TASK STATEMENT » What lines of the data below hold the string "northeastern"? Copy each one out.

==== SOURCE RECORDS

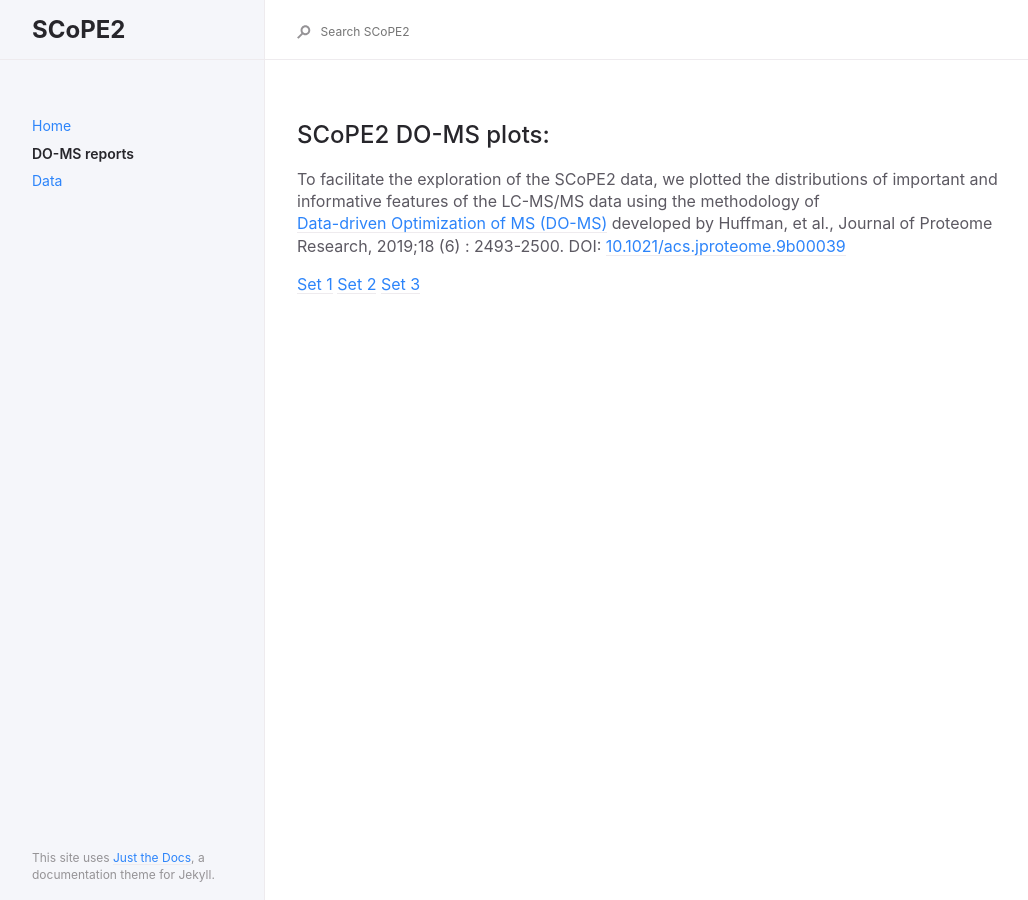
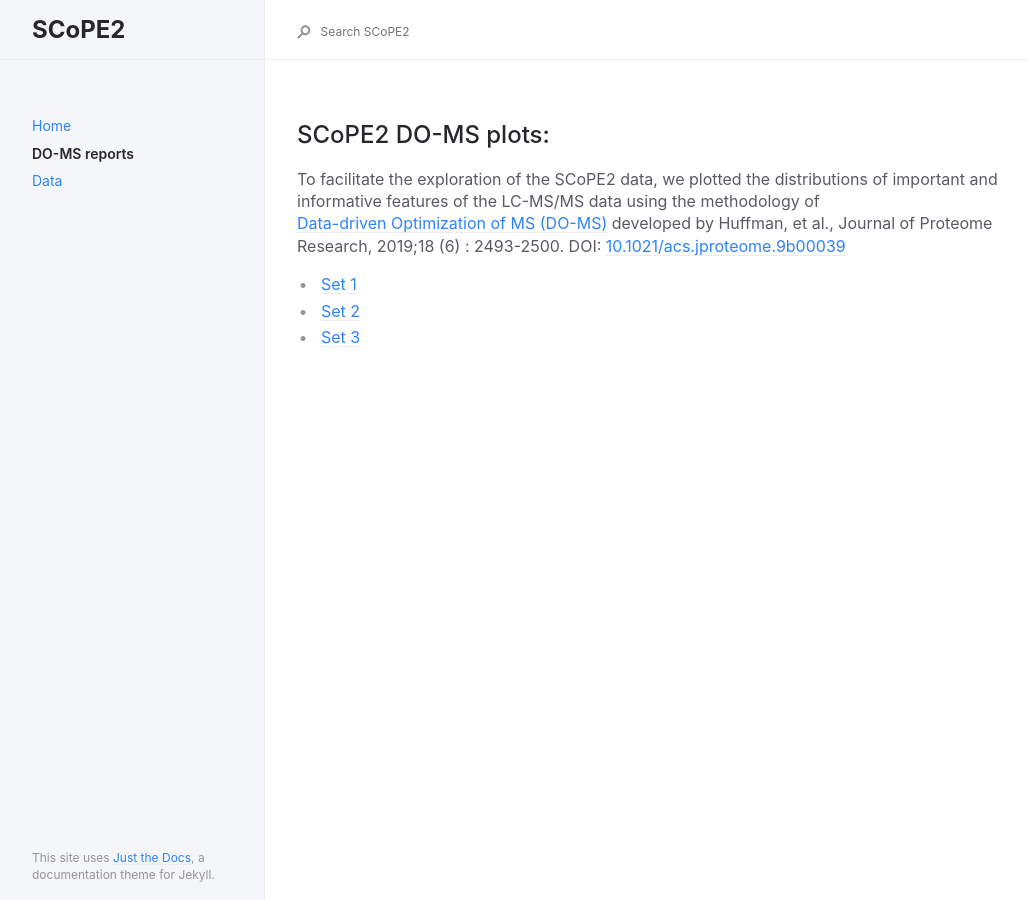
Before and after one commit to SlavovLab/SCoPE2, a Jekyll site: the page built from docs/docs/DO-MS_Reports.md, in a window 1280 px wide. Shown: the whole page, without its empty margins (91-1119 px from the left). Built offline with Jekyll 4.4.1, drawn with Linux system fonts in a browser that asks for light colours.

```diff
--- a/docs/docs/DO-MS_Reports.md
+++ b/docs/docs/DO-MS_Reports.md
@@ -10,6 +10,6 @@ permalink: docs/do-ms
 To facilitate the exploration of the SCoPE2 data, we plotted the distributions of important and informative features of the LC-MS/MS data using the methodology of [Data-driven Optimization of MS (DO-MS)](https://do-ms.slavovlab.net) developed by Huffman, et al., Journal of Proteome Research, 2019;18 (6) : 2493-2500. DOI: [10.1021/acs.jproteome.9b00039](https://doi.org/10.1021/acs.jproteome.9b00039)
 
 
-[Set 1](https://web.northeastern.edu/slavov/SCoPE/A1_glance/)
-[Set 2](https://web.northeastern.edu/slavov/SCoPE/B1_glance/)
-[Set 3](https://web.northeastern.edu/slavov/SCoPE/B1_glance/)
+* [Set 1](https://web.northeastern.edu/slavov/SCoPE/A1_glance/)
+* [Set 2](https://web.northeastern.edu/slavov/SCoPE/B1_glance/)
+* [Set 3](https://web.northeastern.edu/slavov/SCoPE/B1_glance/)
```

========

THE COMPLETED TASK »
-[Set 1](https://web.northeastern.edu/slavov/SCoPE/A1_glance/)
-[Set 2](https://web.northeastern.edu/slavov/SCoPE/B1_glance/)
-[Set 3](https://web.northeastern.edu/slavov/SCoPE/B1_glance/)
+* [Set 1](https://web.northeastern.edu/slavov/SCoPE/A1_glance/)
+* [Set 2](https://web.northeastern.edu/slavov/SCoPE/B1_glance/)
+* [Set 3](https://web.northeastern.edu/slavov/SCoPE/B1_glance/)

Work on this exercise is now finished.